Studies will focus on alkanes used in petrochemical industry

PITTSBURGH (June 20, 2016) … Giannis Mpourmpakis, assistant professor of chemical engineering at the University of Pittsburgh Swanson School of Engineering, received a $110,000 grant from the American Chemical Society (ACS) for computer modeling research to investigate the conversion of ethane, propane, butane and other alkanes used in the petrochemical industry.

The study, “Identifying Structure-Activity Relationships for the Dehydrogenation of Alkanes on Oxides,” will look to gain a fundamental understanding of the dehydrogenation of small hydrocarbons to olefins on metal oxides under experimental conditions.

“Olefins are the building blocks for the production of chemicals and plastics,” said Mpourmpakis. “We can avoid the time and money it takes performing experiments in a traditional chemical lab through computer simulations and then design new catalysts, again, without the need to perform tedious experiments.”

Pitt researchers will attempt to identify structure-activity relationships (SARs)—the relationships between a molecule’s three-dimensional structure and its catalytic activity—on metal oxides.

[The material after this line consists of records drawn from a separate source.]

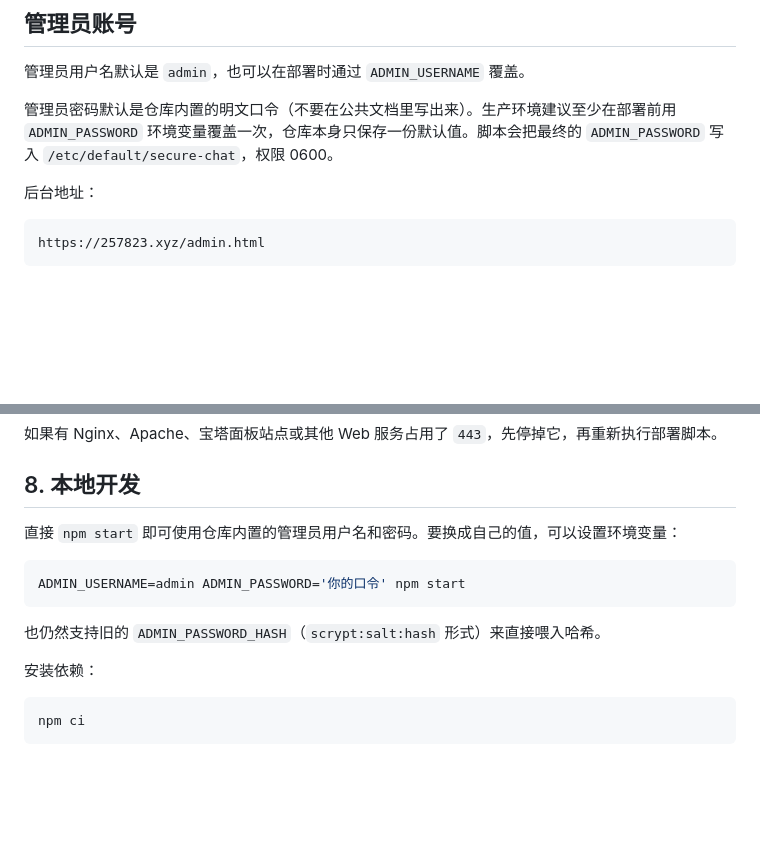
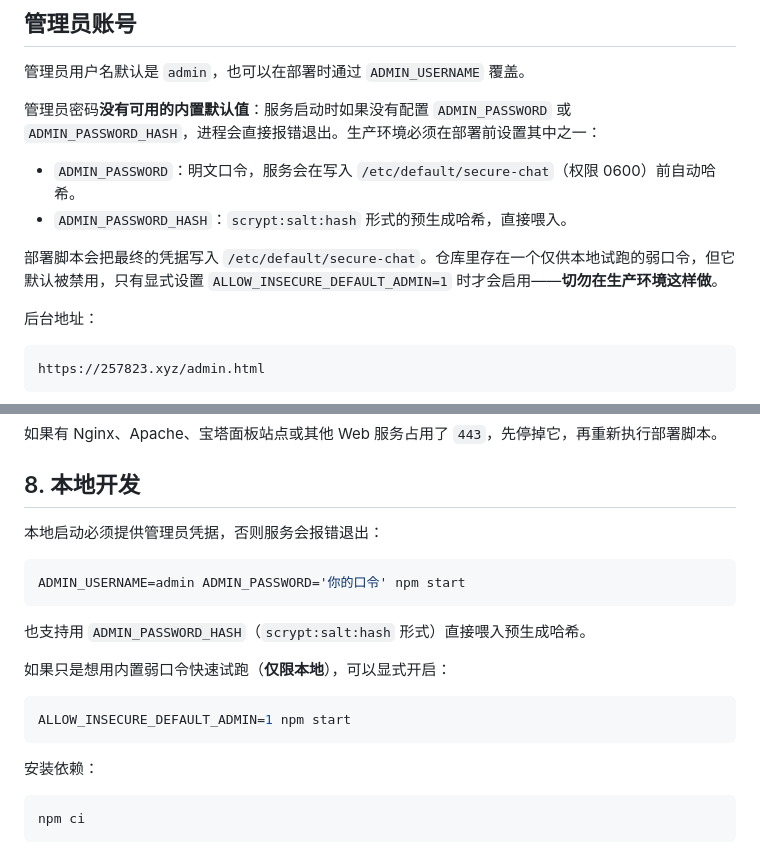
Before and after one commit to koajsj/onlieencryptedmsgweb, a Markdown page: README.md, 2 parts joined by grey strips. GitHub-like rendering; blank space fills up the shorter version.

Commit message:
docs: correct admin password instructions
Server fails fast without ADMIN_PASSWORD/ADMIN_PASSWORD_HASH; there is
no usable built-in default unless ALLOW_INSECURE_DEFAULT_ADMIN=1 is set
explicitly (local only). README previously implied a usable default.

````diff
--- a/README.md
+++ b/README.md
@@ -18,7 +18,12 @@
 
 管理员用户名默认是 `admin`，也可以在部署时通过 `ADMIN_USERNAME` 覆盖。
 
-管理员密码默认是仓库内置的明文口令（不要在公共文档里写出来）。生产环境建议至少在部署前用 `ADMIN_PASSWORD` 环境变量覆盖一次，仓库本身只保存一份默认值。脚本会把最终的 `ADMIN_PASSWORD` 写入 `/etc/default/secure-chat`，权限 0600。
+管理员密码**没有可用的内置默认值**：服务启动时如果没有配置 `ADMIN_PASSWORD` 或 `ADMIN_PASSWORD_HASH`，进程会直接报错退出。生产环境必须在部署前设置其中之一：
+
+- `ADMIN_PASSWORD`：明文口令，服务会在写入 `/etc/default/secure-chat`（权限 0600）前自动哈希。
+- `ADMIN_PASSWORD_HASH`：`scrypt:salt:hash` 形式的预生成哈希，直接喂入。
+
+部署脚本会把最终的凭据写入 `/etc/default/secure-chat`。仓库里存在一个仅供本地试跑的弱口令，但它默认被禁用，只有显式设置 `ALLOW_INSECURE_DEFAULT_ADMIN=1` 时才会启用——**切勿在生产环境这样做**。
 
 后台地址：
 
@@ -241,13 +246,19 @@ ss -lntp | grep ':443'
 
 ## 8. 本地开发
 
-直接 `npm start` 即可使用仓库内置的管理员用户名和密码。要换成自己的值，可以设置环境变量：
+本地启动必须提供管理员凭据，否则服务会报错退出：
 
 ```bash
 ADMIN_USERNAME=admin ADMIN_PASSWORD='你的口令' npm start
 ```
 
-也仍然支持旧的 `ADMIN_PASSWORD_HASH`（`scrypt:salt:hash` 形式）来直接喂入哈希。
+也支持用 `ADMIN_PASSWORD_HASH`（`scrypt:salt:hash` 形式）直接喂入预生成哈希。
+
+如果只是想用内置弱口令快速试跑（**仅限本地**），可以显式开启：
+
+```bash
+ALLOW_INSECURE_DEFAULT_ADMIN=1 npm start
+```
 
 安装依赖：
 
````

Although much research has been done on the SARs on metals, the scientific community has little understanding of these relationships on metal oxides.

At the Computer-Aided Nano and Energy Lab at Pitt, Mpourmpakis and his team have been successful investigating the dehydration of simple alcohols on various metal oxides. Mpourmpakis’ previous study, “ Structure-activity relationships on metal-oxides: alcohol dehydration,” outlined a simple but powerful model to allow researchers to easily test different alcohols and metal-oxide catalysts according to their dehydration activity and appeared as a cover article of Catalysis Science & Technology published by the Royal Society of Chemistry.

“We are building on our previous knowledge of alcohol dehydration on metal oxides and applying the understanding we have of in-silico experimentation to a different scientific problem: the alkane dehydrogenation,” said Mpourmpakis.

The ACS will designate Mpourmpakis’ grant as a Petroleum Research Fund Doctoral New Investigator (DNI) Grant. DNI grants promote the careers of young faculty by supporting research of high scientific caliber and enhancing the career opportunities of their undergraduate and graduate students, as well as postdoctoral associates, through the research experience.


Pictured above: Members of the Computer-Aided Nano and Energy Lab (C.A.N.E.LA.) including Natalie Austin, Dr. Mpourmpakis, Pavlo Kostetskyy, Michael Taylor and Xi Peng.

Author: Matt Cichowicz, Communications Writer

Contact: Paul Kovach